I think this is a lesson that can be used in many parts of the world, where people are afraid to go the extra mile to reach an agreement with a neighbour or with a partner.

Elsewhere in Europe, the Convention on the Protection and Use of Transboundary Watercourses and International Lakes has fostered collaboration and conflict resolution since 1992.  As of March last year, the Convention became open for all United Nations Member States, offering the opportunity to create a global framework for preventive diplomacy for dealing with transboundary water issues.

The United Nations actively promotes mediation and dialogue as effective tools for preventing and resolving disputes over water and other natural resources.  For example, the United Nations Regional Centre for Preventive Diplomacy for Central Asia is collaborating closely with the International Fund for Saving the Aral Sea and other partners to build capacity in water diplomacy and to modernize the regional legal framework on the management of transboundary water resources.
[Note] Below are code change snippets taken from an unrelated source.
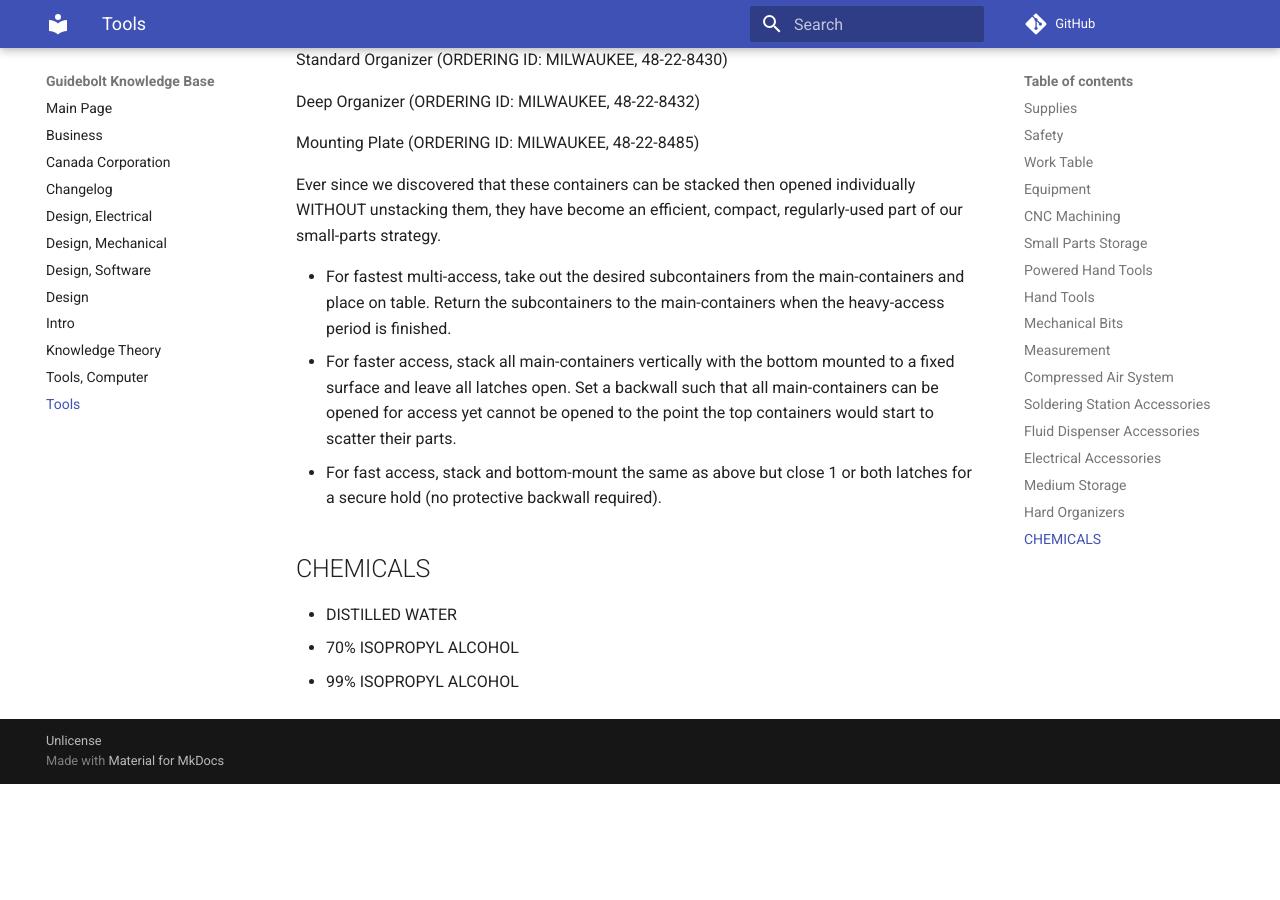
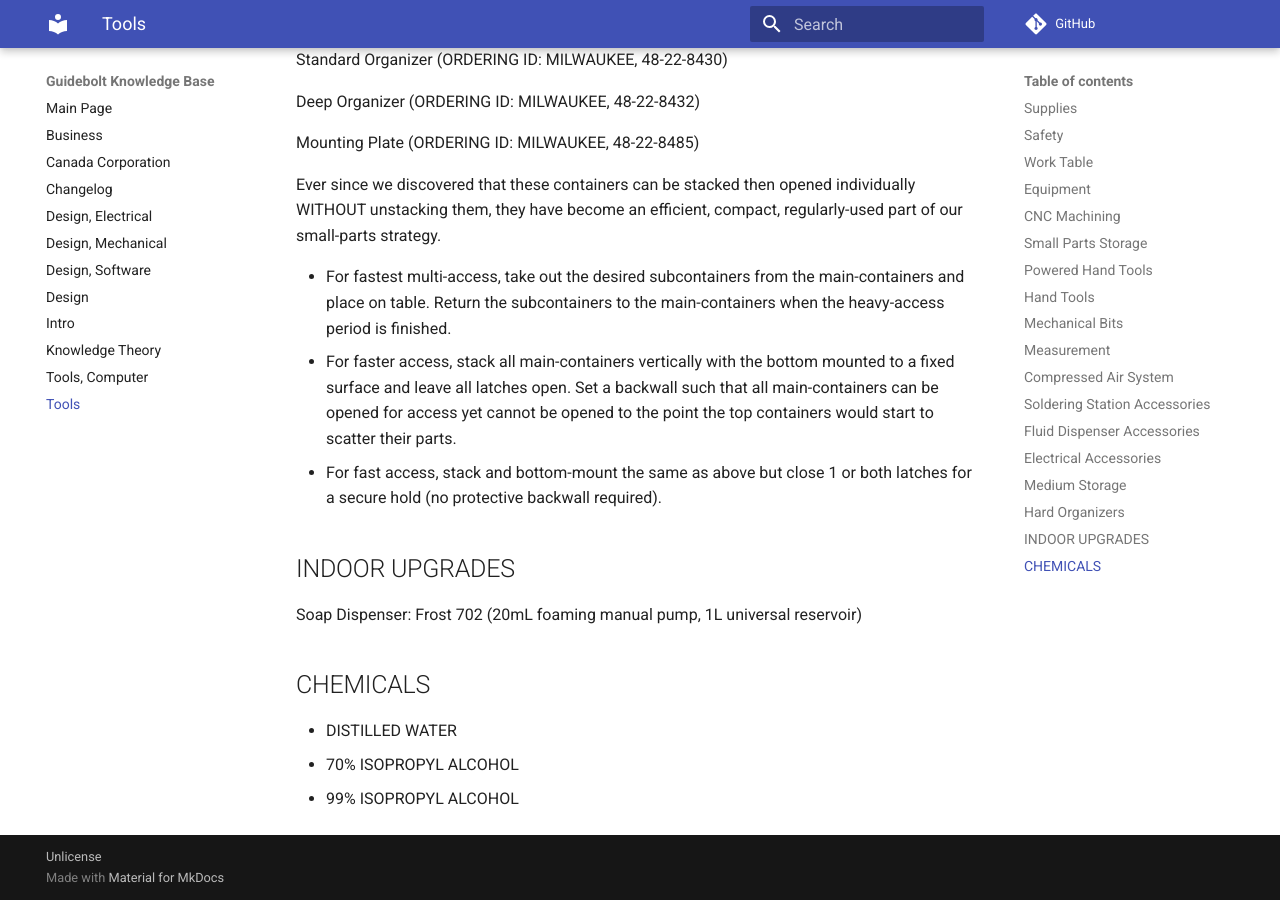
Before and after one commit to Guidebolt/knowledge, an MkDocs documentation site: the page built from docs/tools.md, in a window 1280 px wide and 900 px high, scrolled down 8874 px. Built offline with MkDocs 1.6.1 and Material for MkDocs 9.7.7, drawn with Linux system fonts in a browser that asks for light colours; comment, search, counter and statistics services are not loaded; before the commit the page ends 9658 px from its top, so only the background shows below that; some of the changed text lies outside the part shown.

Commit message:
soap dispenser

```diff
--- a/docs/tools.md
+++ b/docs/tools.md
@@ -338,6 +338,10 @@ Ever since we discovered that these containers can be stacked then opened indivi
 * For faster access, stack all main-containers vertically with the bottom mounted to a fixed surface and leave all latches open. Set a backwall such that all main-containers can be opened for access yet cannot be opened to the point the top containers would start to scatter their parts.
 * For fast access, stack and bottom-mount the same as above but close 1 or both latches for a secure hold (no protective backwall required).
 
+## INDOOR UPGRADES
+
+Soap Dispenser: Frost 702 (20mL foaming manual pump, 1L universal reservoir)
+
 ## CHEMICALS
 
 * DISTILLED WATER
```
Also changed, not shown: other parts of docs/tools.md (+1 -1 lines).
I look forward to visiting the Aral Sea in the coming days.  While there, I will discuss how the United Nations is supporting mediation to prevent and resolve local and transboundary disputes over water in Central Asia and elsewhere.  We stand ready to engage in preventative diplomacy and promote dialogue and mediation on natural resources and other issues wherever and whenever necessary.

Last year, the High-Level Panel on Water, convened by former Secretary-General Ban Ki-moon and the President of the World Bank, produced an action plan that champions a comprehensive, inclusive and collaborative way of developing and managing water resources, and improving water- and sanitation-related services.  The United Nations has also published a guide containing practical strategies and best practices in the area of water diplomacy.  As we work to implement the 2030 Agenda for Sustainable Development and the Paris Agreement on climate change, we will expand on these initiatives.

I commend this Security Council meeting for highlighting how water is and should remain a reason for cooperation not conflict.  Let us commit to investing in water security to ensure durable peace and security for all communities and nations.

For information media. Not an official record.